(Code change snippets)
+--

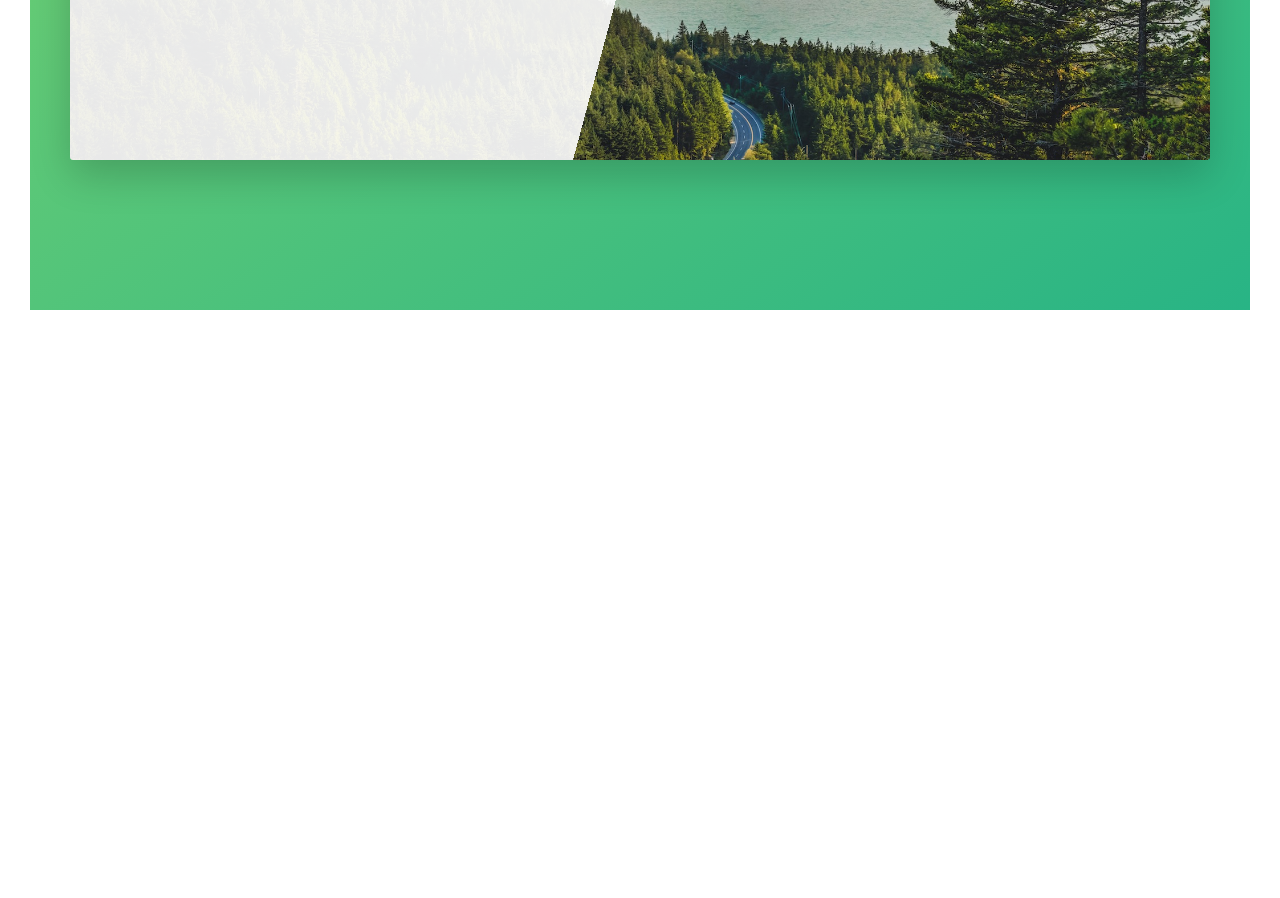
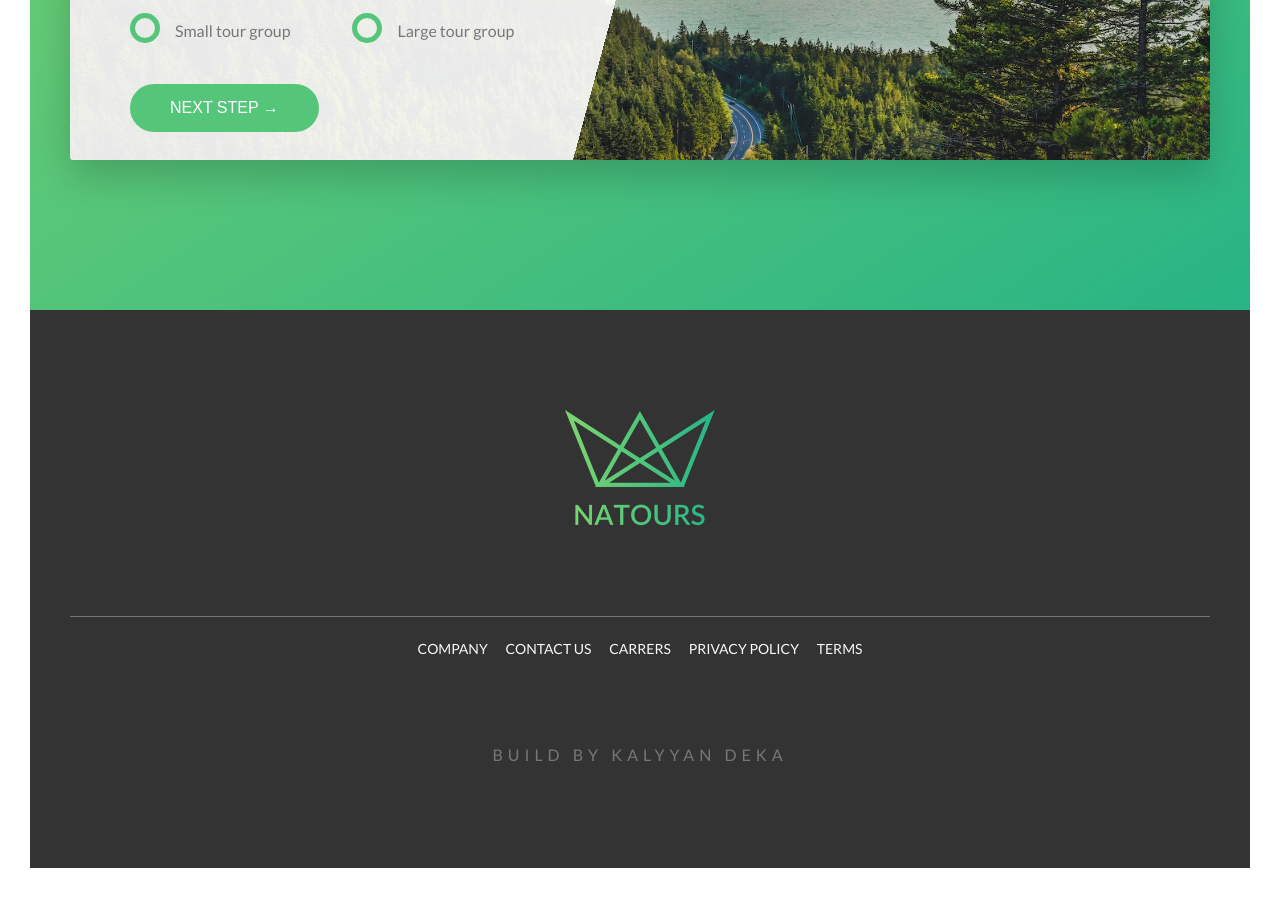
Before and after one commit to KalyyanDeka/natours, a website: page index.html in a window 1280 px wide. Shown: the part 4947-5845 px from the top of the page. Before the commit the page ends 5287 px from the top, so only its background shows below. Drawn offline with Linux system fonts and the light colour scheme.

Commit message:
adding the footer

```diff
--- a/index.html
+++ b/index.html
@@ -291,6 +291,27 @@
                                     <input type="email" class="form__input" placeholder="Email address" id="email" required>
                                     <label for="email" class="form__label">Email address</label>
                                 </div>
+
+                                <div class="form__group u-margin-bottom-medium">
+                                    <div class="form__radio-group">
+                                        <input type="radio" class="form__radio-input" id="small" name="size">
+                                        <label for="small" class="form__radio-label">
+                                            <span class="form__radio-button"></span>
+                                            Small tour group
+                                        </label>
+                                    </div>
+                                    <div class="form__radio-group">
+                                        <input type="radio" class="form__radio-input" id="large" name="size">
+                                        <label for="large" class="form__radio-label">
+                                            <span class="form__radio-button"></span>
+                                            Large tour group
+                                        </label>
+                                    </div>
+                                </div>
+
+                                <div class="form__group">
+                                    <button class="btn btn--green">Next step &rarr;</button>
+                                </div>
                             </form>
                         </div>
                     </div>
@@ -298,7 +319,30 @@
             </section>
         </main>
 
+        <footer class="footer">
+            <div class="footer__logo-box">
+                <img src="img/logo-green-2x.png" alt="Full logo" class="footer__logo">
+            </div>
+            <div class="row">
+                <!-- <div class="col-1-of-2"> -->
+                    <div class="footer__navigation">
+                        <ul class="footer__list">
+                            <li class="footer__item"><a href="#" class="footer__link">Company</a></li>
+                            <li class="footer__item"><a href="#" class="footer__link">Contact us</a></li>
+                            <li class="footer__item"><a href="#" class="footer__link">Carrers</a></li>
+                            <li class="footer__item"><a href="#" class="footer__link">Privacy policy</a></li>
+                            <li class="footer__item"><a href="#" class="footer__link">Terms</a></li>
+                        </ul>
+                    </div>
+                <!-- </div> -->
 
+                <!-- <div class="col-1-of-2"> -->
+                    <p class="footer__copyright">
+                        BUILD BY KALYYAN DEKA
+                    </p>
+                <!-- </div> -->
+            </div>
+        </footer>
 
         <!-- <section class="grid-test">
             <div class="row">
--- a/sass/abstracts/_variables.scss
+++ b/sass/abstracts/_variables.scss
@@ -6,6 +6,7 @@
 
 $color-grey-dark: #777;
 $color-grey-dark-2: #999;
+$color-grey-dark-3: #333;
 
 $color-white: #fff;
 $color-black: #000;
--- a/sass/base/_utilities.scss
+++ b/sass/base/_utilities.scss
@@ -1,23 +1,23 @@
 .u-center-text {
-    text-align: center;
+    text-align: center !important;
 }
 
 .u-margin-bottom-big {
-    margin-bottom: 8rem;
+    margin-bottom: 8rem !important;
 }
 
 .u-margin-bottom-medium {
-    margin-bottom: 4rem;
+    margin-bottom: 4rem !important;
 }
 
 .u-margin-bottom-small {
-    margin-bottom: 1.5rem;
+    margin-bottom: 1.5rem !important;
 }
 
 .u-margin-top-big {
-    margin-top: 8rem;
+    margin-top: 8rem !important;
 }
 
 .u-margin-top-big {
-    margin-top: 10rem;
+    margin-top: 10rem !important;
 }
--- a/sass/components/_button.scss
+++ b/sass/components/_button.scss
@@ -1,4 +1,5 @@
 .btn {
+	&,
 	&:link,
 	&:visited {
 		text-transform: uppercase;
@@ -9,6 +10,11 @@
 		transition: all 0.2s;
 		position: relative;
 		font-size: $default-font-size;
+
+
+		//change for the <button> element
+		border: none;
+		cursor: pointer;
 	}
 
 	&:hover {
@@ -21,7 +27,10 @@
 		}
 	}
 
-	&:active {
+	&:active,
+	&:focus {
+		outline: none;
+
 		transform: translateY(-0.1rem);
 		box-shadow: 0 0.5rem 1rem rgba($color-black, 0.2);
 	}
--- a/sass/components/_form.scss
+++ b/sass/components/_form.scss
@@ -43,8 +43,59 @@
      }
 
      &__input:placeholder-shown + &__label {
-         opacity: 0;
-         visibility: hidden;
-         transform: translateY(-4rem);
+        opacity: 0;
+        visibility: hidden;
+        transform: translateY(-4rem);
      }
+
+
+     //RADIO BUTTONS
+
+     &__radio-input {
+         display: none;
+     }
+
+     &__radio-group {
+        width: 49%;
+        display: inline-block;
+     }
+
+     &__radio-label {
+        font-size: $default-font-size;
+        cursor: pointer;
+        position: relative;
+        padding-left: 4.5rem;
+    }
+
+    &__radio-button {
+        height: 3rem;
+        width: 3rem;
+        border: 5px solid $color-primary;
+        border-radius: 50%;
+        display: inline-block;
+        position: absolute;
+        left: 0;
+        top: -.8rem;
+
+        &::after {
+            content: "";
+            display: block;
+            height: 1.3rem;
+            width: 1.3rem;
+            border-radius: 50%;
+            position: absolute;
+            top: 50%;
+            left: 50%;
+            transform: translate(-50%, -50%);
+            background-color: $color-primary;
+            opacity: 0;
+            transition: all .2s;
+        }
+    }
+
+    &__radio-input:checked ~ &__radio-label &__radio-button::after {
+        opacity: 1;
+    }
+
+
 }
--- /dev/null
+++ b/sass/layout/_footer.scss
@@ -0,0 +1,121 @@
+.footer {
+    background-color: $color-grey-dark-3;
+    padding: 10rem 0;
+    font-size: 1.4rem;
+
+    &__logo-box {
+        text-align: center;
+        margin-bottom: 8rem;
+    }
+
+    &__logo {
+        width: 15rem;
+        height: auto;
+    }
+
+    &__navigation {
+        text-align: center;
+        margin-bottom: 8rem;
+        border-top: 1px solid $color-grey-dark;
+        padding-top: 2rem;
+
+
+    }
+
+    &__list {
+        list-style: none;
+    }
+
+    &__item {
+        display: inline-block;
+
+
+        &:not(:last-child) {
+            margin-right: 1.5rem;
+        }
+    }
+
+
+    &__link {
+        &:link,
+        &:visited {
+            color: $color-grey-light-1;
+            background-color: $color-grey-dark-3;
+            text-decoration: none;
+            text-transform: uppercase;
+            display: inline-block;
+            transition: all .2s;
+
+        }
+
+        &:hover,
+        &:active {
+            color: $color-primary;
+            box-shadow: 0 1rem 2rem rgba;
+            transform: rotate(5deg) scale(1.3);
+        }
+    }
+
+
+    &__copyright {
+        text-align: center;
+        font-size: $default-font-size;
+        letter-spacing: .5rem;
+        transition: all .3s;
+
+        &:hover {
+            color: $color-primary;
+            cursor: pointer;
+        }
+    }
+}
+
+
+
+
+
+
+
+
+
+
+
+
+
+
+
+
+
+
+
+
+
+
+
+
+// .footer {
+//     background-color: $color-grey-dark-3;
+//     padding: 10rem 0;
+//     font-size: 1.4rem;
+
+    // &__logo-box {
+
+    // }
+
+    // &__logo {
+    //     width: 15rem;
+    //     height: auto;
+    // }
+
+
+
+
+
+    // &__item {
+
+    // }
+
+    // %__link {
+
+    // }
+// }
--- a/sass/main.scss
+++ b/sass/main.scss
@@ -15,6 +15,7 @@
 @import "components/form";
 @import "components/story";
 
+@import "layout/footer";
 @import "layout/grid";
 @import "layout/header";
 
```
Also changed, not shown: css/style.css.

+--

** Directions **
Since the copy must contain no pictures, return only the text of the records, exactly as it stands.

** Result of this task **
Before and after one commit to KalyyanDeka/natours, a website: page index.html in a window 1280 px wide. Shown: the part 4947-5845 px from the top of the page. Before the commit the page ends 5287 px from the top, so only its background shows below. Drawn offline with Linux system fonts and the light colour scheme.

Commit message:
adding the footer

```diff
--- a/index.html
+++ b/index.html
@@ -291,6 +291,27 @@
                                     <input type="email" class="form__input" placeholder="Email address" id="email" required>
                                     <label for="email" class="form__label">Email address</label>
                                 </div>
+
+                                <div class="form__group u-margin-bottom-medium">
+                                    <div class="form__radio-group">
+                                        <input type="radio" class="form__radio-input" id="small" name="size">
+                                        <label for="small" class="form__radio-label">
+                                            <span class="form__radio-button"></span>
+                                            Small tour group
+                                        </label>
+                                    </div>
+                                    <div class="form__radio-group">
+                                        <input type="radio" class="form__radio-input" id="large" name="size">
+                                        <label for="large" class="form__radio-label">
+                                            <span class="form__radio-button"></span>
+                                            Large tour group
+                                        </label>
+                                    </div>
+                                </div>
+
+                                <div class="form__group">
+                                    <button class="btn btn--green">Next step &rarr;</button>
+                                </div>
                             </form>
                         </div>
                     </div>
@@ -298,7 +319,30 @@
             </section>
         </main>
 
+        <footer class="footer">
+            <div class="footer__logo-box">
+                <img src="img/logo-green-2x.png" alt="Full logo" class="footer__logo">
+            </div>
+            <div class="row">
+                <!-- <div class="col-1-of-2"> -->
+                    <div class="footer__navigation">
+                        <ul class="footer__list">
+                            <li class="footer__item"><a href="#" class="footer__link">Company</a></li>
+                            <li class="footer__item"><a href="#" class="footer__link">Contact us</a></li>
+                            <li class="footer__item"><a href="#" class="footer__link">Carrers</a></li>
+                            <li class="footer__item"><a href="#" class="footer__link">Privacy policy</a></li>
+                            <li class="footer__item"><a href="#" class="footer__link">Terms</a></li>
+                        </ul>
+                    </div>
+                <!-- </div> -->
 
+                <!-- <div class="col-1-of-2"> -->
+                    <p class="footer__copyright">
+                        BUILD BY KALYYAN DEKA
+                    </p>
+                <!-- </div> -->
+            </div>
+        </footer>
 
         <!-- <section class="grid-test">
             <div class="row">
--- a/sass/abstracts/_variables.scss
+++ b/sass/abstracts/_variables.scss
@@ -6,6 +6,7 @@
 
 $color-grey-dark: #777;
 $color-grey-dark-2: #999;
+$color-grey-dark-3: #333;
 
 $color-white: #fff;
 $color-black: #000;
--- a/sass/base/_utilities.scss
+++ b/sass/base/_utilities.scss
@@ -1,23 +1,23 @@
 .u-center-text {
-    text-align: center;
+    text-align: center !important;
 }
 
 .u-margin-bottom-big {
-    margin-bottom: 8rem;
+    margin-bottom: 8rem !important;
 }
 
 .u-margin-bottom-medium {
-    margin-bottom: 4rem;
+    margin-bottom: 4rem !important;
 }
 
 .u-margin-bottom-small {
-    margin-bottom: 1.5rem;
+    margin-bottom: 1.5rem !important;
 }
 
 .u-margin-top-big {
-    margin-top: 8rem;
+    margin-top: 8rem !important;
 }
 
 .u-margin-top-big {
-    margin-top: 10rem;
+    margin-top: 10rem !important;
 }
--- a/sass/components/_button.scss
+++ b/sass/components/_button.scss
@@ -1,4 +1,5 @@
 .btn {
+	&,
 	&:link,
 	&:visited {
 		text-transform: uppercase;
@@ -9,6 +10,11 @@
 		transition: all 0.2s;
 		position: relative;
 		font-size: $default-font-size;
+
+
+		//change for the <button> element
+		border: none;
+		cursor: pointer;
 	}
 
 	&:hover {
@@ -21,7 +27,10 @@
 		}
 	}
 
-	&:active {
+	&:active,
+	&:focus {
+		outline: none;
+
 		transform: translateY(-0.1rem);
 		box-shadow: 0 0.5rem 1rem rgba($color-black, 0.2);
 	}
--- a/sass/components/_form.scss
+++ b/sass/components/_form.scss
@@ -43,8 +43,59 @@
      }
 
      &__input:placeholder-shown + &__label {
-         opacity: 0;
-         visibility: hidden;
-         transform: translateY(-4rem);
+        opacity: 0;
+        visibility: hidden;
+        transform: translateY(-4rem);
      }
+
+
+     //RADIO BUTTONS
+
+     &__radio-input {
+         display: none;
+     }
+
+     &__radio-group {
+        width: 49%;
+        display: inline-block;
+     }
+
+     &__radio-label {
+        font-size: $default-font-size;
+        cursor: pointer;
+        position: relative;
+        padding-left: 4.5rem;
+    }
+
+    &__radio-button {
+        height: 3rem;
+        width: 3rem;
+        border: 5px solid $color-primary;
+        border-radius: 50%;
+        display: inline-block;
+        position: absolute;
+        left: 0;
+        top: -.8rem;
+
+        &::after {
+            content: "";
+            display: block;
+            height: 1.3rem;
+            width: 1.3rem;
+            border-radius: 50%;
+            position: absolute;
+            top: 50%;
+            left: 50%;
+            transform: translate(-50%, -50%);
+            background-color: $color-primary;
+            opacity: 0;
+            transition: all .2s;
+        }
+    }
+
+    &__radio-input:checked ~ &__radio-label &__radio-button::after {
+        opacity: 1;
+    }
+
+
 }
--- /dev/null
+++ b/sass/layout/_footer.scss
@@ -0,0 +1,121 @@
+.footer {
+    background-color: $color-grey-dark-3;
+    padding: 10rem 0;
+    font-size: 1.4rem;
+
+    &__logo-box {
+        text-align: center;
+        margin-bottom: 8rem;
+    }
+
+    &__logo {
+        width: 15rem;
+        height: auto;
+    }
+
+    &__navigation {
+        text-align: center;
+        margin-bottom: 8rem;
+        border-top: 1px solid $color-grey-dark;
+        padding-top: 2rem;
+
+
+    }
+
+    &__list {
+        list-style: none;
+    }
+
+    &__item {
+        display: inline-block;
+
+
+        &:not(:last-child) {
+            margin-right: 1.5rem;
+        }
+    }
+
+
+    &__link {
+        &:link,
+        &:visited {
+            color: $color-grey-light-1;
+            background-color: $color-grey-dark-3;
+            text-decoration: none;
+            text-transform: uppercase;
+            display: inline-block;
+            transition: all .2s;
+
+        }
+
+        &:hover,
+        &:active {
+            color: $color-primary;
+            box-shadow: 0 1rem 2rem rgba;
+            transform: rotate(5deg) scale(1.3);
+        }
+    }
+
+
+    &__copyright {
+        text-align: center;
+        font-size: $default-font-size;
+        letter-spacing: .5rem;
+        transition: all .3s;
+
+        &:hover {
+            color: $color-primary;
+            cursor: pointer;
+        }
+    }
+}
+
+
+
+
+
+
+
+
+
+
+
+
+
+
+
+
+
+
+
+
+
+
+
+
+// .footer {
+//     background-color: $color-grey-dark-3;
+//     padding: 10rem 0;
+//     font-size: 1.4rem;
+
+    // &__logo-box {
+
+    // }
+
+    // &__logo {
+    //     width: 15rem;
+    //     height: auto;
+    // }
+
+
+
+
+
+    // &__item {
+
+    // }
+
+    // %__link {
+
+    // }
+// }
--- a/sass/main.scss
+++ b/sass/main.scss
@@ -15,6 +15,7 @@
 @import "components/form";
 @import "components/story";
 
+@import "layout/footer";
 @import "layout/grid";
 @import "layout/header";
 
```
Also changed, not shown: css/style.css.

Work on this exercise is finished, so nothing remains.